Would it make sense to offer different levels of projects, like ‘standard’ or ‘advanced’ projects for different types of properties?

I can only perform at the same quality level for all types of projects, I have ‘no switch’ for lower priced homes or luxury properties. I apply the same diligence and skill-set to all projects — I am using the same quality tools for all types of projects.

However, I do see a differentiation in the composition, amount of time and effort you can put into a project. Your business goals and product will most likely determine your needed budget to achieve that goal.

I understand that high-end properties often have ‘features’ that you might want to emphasize: e.g. details or natural lighting at different times of day which translates to trying to have the ideal light for more than one exterior facades or room, etc. – it all comes down to the amount of time needed to complete the project.

Even the smallest project is not done in an hour! What’s involved: going to location, taking time to take the photos and deciding for angles that work, most often arrange some items in the home differently to make the shot better, going back and download, pre-select and post-process them, making them client-ready, resizing, uploading, etc… A one-hour photo shoot on location leads to may be 3 or 4 hours total project time. So, I don’t have an hourly rate of hundreds of dollars, actually it goes down dramatically the more time I need.

As mostly in life, quality has its price and you’ll find all levels of pricing but if you opt for a photographer who works at the national minimum wage boundary you might ask yourself why he/she does that and what you’ll get. Or think about the employed photographers of some real estate photography sites — on sites like indeed.com you can find statistics of such photography businesses (with salaried photographers or on-demand photographers) and those employees have reported their hourly wages which are so low that ‘state minimum wage’ is the proper description. Some job offers usually seek entry level personnel to send out to clients in order to keep their real estate package pricing low. It’s up to a client’s decision if that is sufficient for their project.

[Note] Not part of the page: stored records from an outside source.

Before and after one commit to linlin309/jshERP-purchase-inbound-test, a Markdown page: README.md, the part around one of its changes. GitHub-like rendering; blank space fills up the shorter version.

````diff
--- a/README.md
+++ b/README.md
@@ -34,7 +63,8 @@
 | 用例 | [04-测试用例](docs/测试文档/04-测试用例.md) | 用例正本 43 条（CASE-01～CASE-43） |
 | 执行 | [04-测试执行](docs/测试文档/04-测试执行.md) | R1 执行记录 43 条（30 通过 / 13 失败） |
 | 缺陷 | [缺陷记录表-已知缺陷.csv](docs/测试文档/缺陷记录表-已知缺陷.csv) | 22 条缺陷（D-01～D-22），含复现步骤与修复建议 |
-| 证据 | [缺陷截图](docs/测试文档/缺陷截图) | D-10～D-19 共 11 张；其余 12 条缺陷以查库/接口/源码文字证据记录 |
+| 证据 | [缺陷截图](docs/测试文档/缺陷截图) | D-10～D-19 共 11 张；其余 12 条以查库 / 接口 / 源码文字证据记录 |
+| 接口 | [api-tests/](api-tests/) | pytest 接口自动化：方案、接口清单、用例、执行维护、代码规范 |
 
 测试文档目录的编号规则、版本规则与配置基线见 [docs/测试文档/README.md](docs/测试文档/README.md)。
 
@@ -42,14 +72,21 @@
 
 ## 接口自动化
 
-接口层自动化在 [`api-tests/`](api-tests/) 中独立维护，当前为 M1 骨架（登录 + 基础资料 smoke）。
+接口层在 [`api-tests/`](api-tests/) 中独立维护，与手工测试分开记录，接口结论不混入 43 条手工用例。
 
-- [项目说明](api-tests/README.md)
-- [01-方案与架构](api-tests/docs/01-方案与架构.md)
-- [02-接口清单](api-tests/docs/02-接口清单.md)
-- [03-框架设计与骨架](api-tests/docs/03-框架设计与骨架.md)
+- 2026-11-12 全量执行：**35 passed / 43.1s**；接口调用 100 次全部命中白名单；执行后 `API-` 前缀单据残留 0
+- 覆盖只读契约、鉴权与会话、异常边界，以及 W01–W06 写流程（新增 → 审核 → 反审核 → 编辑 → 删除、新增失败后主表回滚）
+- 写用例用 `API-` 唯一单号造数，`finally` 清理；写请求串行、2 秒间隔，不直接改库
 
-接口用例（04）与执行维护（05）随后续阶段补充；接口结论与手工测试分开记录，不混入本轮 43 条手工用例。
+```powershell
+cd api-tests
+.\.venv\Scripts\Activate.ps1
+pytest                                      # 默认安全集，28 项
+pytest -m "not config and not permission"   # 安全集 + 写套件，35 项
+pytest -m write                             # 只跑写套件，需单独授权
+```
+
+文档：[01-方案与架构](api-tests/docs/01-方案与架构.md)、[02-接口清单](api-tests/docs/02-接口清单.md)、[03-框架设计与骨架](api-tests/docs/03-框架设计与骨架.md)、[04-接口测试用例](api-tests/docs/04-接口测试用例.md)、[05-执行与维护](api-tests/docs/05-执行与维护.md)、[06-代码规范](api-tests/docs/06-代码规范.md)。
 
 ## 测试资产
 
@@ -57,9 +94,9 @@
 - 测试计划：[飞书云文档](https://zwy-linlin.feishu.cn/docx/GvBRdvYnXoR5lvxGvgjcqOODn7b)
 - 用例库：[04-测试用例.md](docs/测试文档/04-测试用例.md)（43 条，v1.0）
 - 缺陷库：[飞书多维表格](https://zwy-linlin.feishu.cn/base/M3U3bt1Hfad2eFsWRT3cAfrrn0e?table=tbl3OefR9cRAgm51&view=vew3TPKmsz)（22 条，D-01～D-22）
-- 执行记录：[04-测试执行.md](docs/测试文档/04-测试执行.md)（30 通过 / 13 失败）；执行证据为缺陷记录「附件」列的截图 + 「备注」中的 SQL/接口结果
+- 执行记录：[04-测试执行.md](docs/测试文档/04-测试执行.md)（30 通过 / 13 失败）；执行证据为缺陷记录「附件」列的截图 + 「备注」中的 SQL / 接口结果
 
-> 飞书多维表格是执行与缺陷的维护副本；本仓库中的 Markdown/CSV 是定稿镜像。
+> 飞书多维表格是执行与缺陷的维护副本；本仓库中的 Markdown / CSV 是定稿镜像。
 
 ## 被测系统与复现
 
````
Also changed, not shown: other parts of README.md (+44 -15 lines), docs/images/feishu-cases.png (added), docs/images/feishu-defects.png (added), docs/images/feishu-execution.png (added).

The photos I am taking and deliver are of highest quality and can be used for any purpose like website use and MLS listings, but also for high-end portfolios, brochures, etc.

More complex photo shoots: consultation and prep-work

Some complex projects require a little bit of pre-planning and special attention on scene. If you have a more complex high-end project in progress, let’s say you have requirements written down in a punch-list, e.g. certain detail shots, certain angles, certain requirements from your marketing or design staff, I am adding an in-depth consultation and prep fee to projects for the reason that I will go through your requirement list and may have questions or suggestions, and need extra time to make sure the project is done right the first time.

Imagine you are a builder and want to sell luxury condos in Boulder downtown and the pricing is at the top of the market … then you need photos that warrant that ambition.


What’s the conclusion?
You should provide me with all the input available, e.g. your goals, requirements, … otherwise, you might get some great photos but your designer / marketing people are not unhappy because certain compositions, motifs are missing in the mix or the format (landscape / portrait) is not optimal.

↦Want to read some more about this topic? Here’s related information: Photography for Real Estate, Interior Designers, Staging Firms, Builders, and Architects

Other stuff I can help with

My professional background is diverse and I could help you to solve some other related tasks: I do video work, I am a Photoshop expert and can make your photos what you want them to be, and I am available for your technical and creative questions.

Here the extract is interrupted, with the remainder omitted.